In cases in which the program provider provides foster/companion care, Supervised Living or Residential Support Services, the program provider must be able to respond to emergency situations 24 hours per day, seven days per week. The program provider may also be required to provide emergency services to an individual who lives in their own home or family home, as documented in the PDP. In the event that an unanticipated emergency arises and emergency services not included in the individual’s IPC are required, it is expected that the program provider will be responsive to that emergency and that units are added to the IPC later (if necessary) to allow reimbursement to the provider.
Program providers are encouraged to maintain frequent communication with the individuals to whom they provide services, as well as LARs and family members, to evaluate their satisfaction and to determine if changes are needed to the IP. Since case management is no longer included in the program provider’s array of HCS services, it is critical to develop effective communication systems among program provider staff and that staff know when and how to contact the individual’s service coordinator.
For DADS employees: DADS staff must prepare for these changes in the service delivery system. All DADS staff who serve individuals who receive HCS services must be knowledgeable of how the elimination of the case management function from the program provider’s array of services and the assignment of Local Authority service coordination to individuals receiving HCS services will affect the way they perform their jobs. These DADS staff must understand the concepts of person-directed planning and how to promote the acquisition of outcomes. New monitoring processes and tools will be used by the following DADS areas:

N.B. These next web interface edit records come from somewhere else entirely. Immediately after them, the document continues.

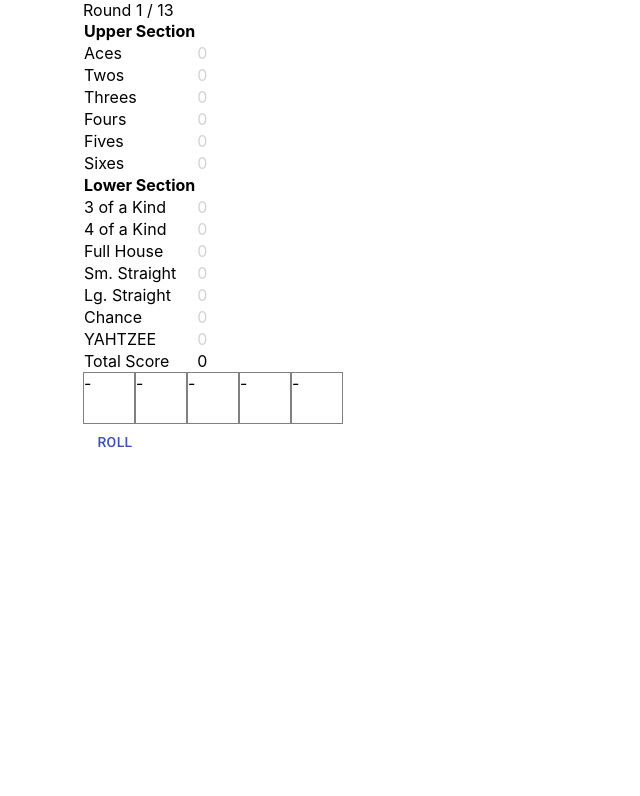
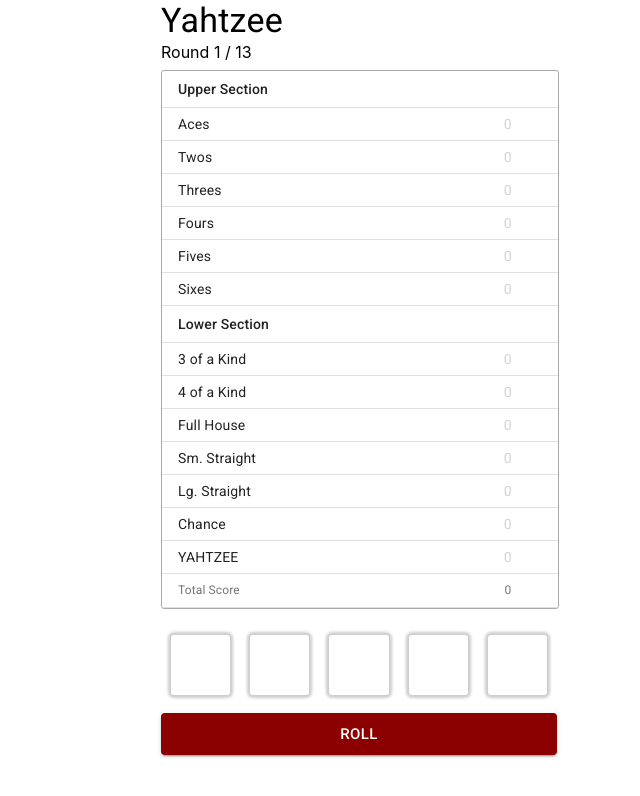
Before and after one commit to aamharris/yahtzee-react, a React (Create React App) app: page / in a window 1280 px wide. Shown: the top 796 px of the page, without its empty margins (281-921 px from the left). Built offline with nearby package versions, Linux system fonts and the light colour scheme.

Commit message:
update styles to use mui

```diff
--- a/src/dice-container/index.tsx
+++ b/src/dice-container/index.tsx
@@ -1,4 +1,4 @@
-import Box from "@material-ui/core/Box";
+import Box, { BoxProps } from "@material-ui/core/Box";
 import Button from "@material-ui/core/Button";
 import React from "react";
 import { YahtzeeDice } from "../game";
@@ -8,6 +8,7 @@
 import DiceFour from "./images/dice-four.png";
 import DiceFive from "./images/dice-five.png";
 import DiceSix from "./images/dice-six.png";
+import { styled } from "@material-ui/core/styles";
 
 type DiceContainerProps = {
   dice: YahtzeeDice[];
@@ -42,28 +43,49 @@
     onDiceRolled(diceRoll);
   };
 
+  type DicePlaceholderProps = BoxProps & {
+    islocked: boolean;
+  };
+
+  const DicePlaceholder = styled(({ islocked, ...other }) => <Box {...other} />)({
+    background: "##f3f3f3",
+    borderRadius: 3,
+    boxShadow: (props: DicePlaceholderProps) =>
+      `0px 0px 3px 3px rgba${props.islocked ? "(230,0,0,0.20)" : "(0,0,0,0.20)"}`,
+    webkitBoxShadow: "0px 0px 3px 3px rgba(0,0,0,0.20)",
+    mozBoxShadow: "0px 0px 3px 3px rgba(0,0,0,0.20)",
+    width: "60px",
+    height: "60px",
+    margin: "10px",
+  });
+
   return (
     <>
-      <Box display={"flex"}>
+      <Box py={1} display={"flex"}>
         {dice.map((d: YahtzeeDice) => {
           return (
-            <div
+            <DicePlaceholder
               key={d.id}
+              islocked={d.isLocked}
               data-testid={`dice-${d.id}`}
               onClick={() => onDiceClicked(d)}
-              style={{ width: "50px", height: "50px", border: `1px solid ${d.isLocked ? "yellow" : "gray"}` }}
             >
               {d.value ? (
-                <img style={{ width: "50px", height: "50px" }} src={dicePathLookup[d.value]} alt={d.value.toString()} />
-              ) : (
-                "-"
-              )}
-            </div>
+                <img style={{ height: "100%" }} src={dicePathLookup[d.value]} alt={d.value.toString()} />
+              ) : null}
+            </DicePlaceholder>
           );
         })}
       </Box>
-      <Button color="primary" onClick={rollDice} disabled={!canRollDice}>
-        Roll
+      <Button
+        fullWidth
+        size={"large"}
+        color={"primary"}
+        variant={"contained"}
+        onClick={rollDice}
+        disabled={!canRollDice}
+      >
+        <div>Roll</div>
       </Button>
     </>
   );
--- a/src/game/Game.css
+++ /dev/null
@@ -1,38 +0,0 @@
-.App {
-  text-align: center;
-}
-
-.App-logo {
-  height: 40vmin;
-  pointer-events: none;
-}
-
-@media (prefers-reduced-motion: no-preference) {
-  .App-logo {
-    animation: App-logo-spin infinite 20s linear;
-  }
-}
-
-.App-header {
-  background-color: #282c34;
-  min-height: 100vh;
-  display: flex;
-  flex-direction: column;
-  align-items: center;
-  justify-content: center;
-  font-size: calc(10px + 2vmin);
-  color: white;
-}
-
-.App-link {
-  color: #61dafb;
-}
-
-@keyframes App-logo-spin {
-  from {
-    transform: rotate(0deg);
-  }
-  to {
-    transform: rotate(360deg);
-  }
-}
--- a/src/game/index.tsx
+++ b/src/game/index.tsx
@@ -1,11 +1,14 @@
 import React, { useState } from "react";
-import "./Game.css";
 import DiceContainer from "../dice-container";
 import Scorecard, { YahtzeeScorecard2 } from "../scorecard";
 import { MAX_ROLL_PER_ROUND, MAX_ROUND_COUNT } from "../constants";
 import { createNewScorecard } from "../scorecard/scorecardManager";
 import Container from "@material-ui/core/Container";
 import Box from "@material-ui/core/Box";
+import AppBar from "@material-ui/core/AppBar";
+import Toolbar from "@material-ui/core/Toolbar";
+import Button from "@material-ui/core/Button";
+import Typography from "@material-ui/core/Typography";
 
 export interface YahtzeeDice {
   id: number;
@@ -54,9 +57,11 @@
   };
 
   return (
-    <Container maxWidth={"sm"}>
+    <Container maxWidth={"xs"}>
+      <Typography variant="h4">Yahtzee</Typography>
       <Box flex justifyContent={"center"}>
         <div>Round {gameRound} / 13</div>
+        <Box py={1}>
           <Scorecard
             dice={dice}
             scorecard={scorecard}
@@ -64,12 +69,16 @@
             onScorecardChanged={onScorecardChanged}
             canSelectScore={canSelectScore}
           />
+        </Box>
+        <Box>
           <DiceContainer
             dice={dice}
             onDiceClicked={onDiceClicked}
             canRollDice={currentRollCount !== MAX_ROLL_PER_ROUND && !isGameOver}
             onDiceRolled={onDiceRolled}
           />
+        </Box>
+
         {isGameOver && "Game Over!"}
       </Box>
     </Container>
--- a/src/index.tsx
+++ b/src/index.tsx
@@ -1,12 +1,29 @@
+import { createMuiTheme, ThemeProvider } from "@material-ui/core/styles";
 import React from "react";
 import ReactDOM from "react-dom";
 import Game from "./game";
 import "./index.css";
 import reportWebVitals from "./reportWebVitals";
 
+const theme = createMuiTheme({
+  palette: {
+    primary: {
+      main: "#8b0000",
+    },
+  },
+});
+
+function App() {
+  return (
+    <ThemeProvider theme={theme}>
+      <Game />
+    </ThemeProvider>
+  );
+}
+
 ReactDOM.render(
   <React.StrictMode>
-    <Game />
+    <App />
   </React.StrictMode>,
   document.getElementById("root")
 );
--- a/src/scorecard/ScorecardRow.tsx
+++ b/src/scorecard/ScorecardRow.tsx
@@ -1,3 +1,6 @@
+import TableCell from "@material-ui/core/TableCell";
+import TableRow from "@material-ui/core/TableRow";
+import React from "react";
 import { ScorecardRowData } from ".";
 
 type ScorecardRowProps = {
@@ -8,9 +11,9 @@
 function ScorecardRow({ scorecardRowData, onScoreClicked }: ScorecardRowProps) {
   const { category, markedScore, possibleScore } = scorecardRowData;
   return (
-    <tr role="row">
-      <td>{category}</td>
-      <td style={{ cursor: "pointer" }}>
+    <TableRow>
+      <TableCell>{category}</TableCell>
+      <TableCell align={"center"} style={{ cursor: "pointer" }}>
         {markedScore !== undefined ? (
           markedScore
         ) : (
@@ -18,8 +21,8 @@
             {possibleScore}
           </span>
         )}
-      </td>
-    </tr>
+      </TableCell>
+    </TableRow>
   );
 }
 
--- a/src/scorecard/index.tsx
+++ b/src/scorecard/index.tsx
@@ -1,8 +1,15 @@
-import React, { useEffect, useState } from "react";
+import React, { useEffect } from "react";
 import { YahtzeeDice } from "../game";
-import { FULL_HOUSE_SCORE, LG_STRAIGHT_SCORE, SM_STRAIGHT_SCORE, YAHTZEE_SCORE } from "../constants";
 import ScorecardRow from "./ScorecardRow";
 import ScorecardCalculator from "./scorecardManager";
+import TableContainer from "@material-ui/core/TableContainer";
+import TableHead from "@material-ui/core/TableHead";
+import TableCell from "@material-ui/core/TableCell";
+import Table from "@material-ui/core/Table";
+import TableBody from "@material-ui/core/TableBody";
+import TableRow from "@material-ui/core/TableRow";
+import TableFooter from "@material-ui/core/TableFooter";
+import { styled } from "@material-ui/core/styles";
 
 export type YahtzeeScorecard2 = {
   upperSection: ScorecardRowData[];
@@ -39,15 +46,22 @@
     onScorecardChanged(updatedScorecard);
   }, [dice]);
 
+  const ScorecardTableContainer = styled(TableContainer)({
+    border: 1,
+    borderRadius: 3,
+    borderStyle: "solid",
+    borderColor: "darkgray",
+  });
+
   return (
-    <div>
-      <table style={{ borderCollapse: "collapse" }}>
-        <thead>
-          <tr>
-            <th>Upper Section</th>
-          </tr>
-        </thead>
-        <tbody>
+    <ScorecardTableContainer>
+      <Table size="small">
+        <TableHead>
+          <TableRow>
+            <TableCell colSpan={2}>Upper Section</TableCell>
+          </TableRow>
+        </TableHead>
+        <TableBody>
           {scorecard?.upperSection.map((rowData: ScorecardRowData) => {
             return (
               <ScorecardRow
@@ -57,13 +71,13 @@
               />
             );
           })}
-        </tbody>
-        <thead>
-          <tr>
-            <th>Lower Section</th>
-          </tr>
-        </thead>
-        <tbody>
+        </TableBody>
+        <TableHead>
+          <TableRow>
+            <TableCell colSpan={2}>Lower Section</TableCell>
+          </TableRow>
+        </TableHead>
+        <TableBody>
           {scorecard?.lowerSection.map((rowData: ScorecardRowData) => {
             return (
               <ScorecardRow
@@ -73,15 +87,15 @@
               />
             );
           })}
-        </tbody>
-        <tfoot>
-          <tr>
-            <td>Total Score</td>
-            <td>{scorecard?.totalScore}</td>
-          </tr>
-        </tfoot>
-      </table>
-    </div>
+        </TableBody>
+        <TableFooter>
+          <TableRow>
+            <TableCell>Total Score</TableCell>
+            <TableCell align={"center"}>{scorecard?.totalScore}</TableCell>
+          </TableRow>
+        </TableFooter>
+      </Table>
+    </ScorecardTableContainer>
   );
 }
 
```
Lines whose indentation alone changed are shown as unchanged.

- Access and Intake – Local Authority Section, Contract Accountability and Oversight Unit; Utilization Management and Review, IDD Waivers, Program Enrollment and UR; and Billing and Fiscal Monitoring
- Regulatory Services – Waiver Survey and Certification
Click here for a table describing many of the major changes that result from the removal of case management services from the program providers’ service array and the performance of service coordination by the Local Authorities.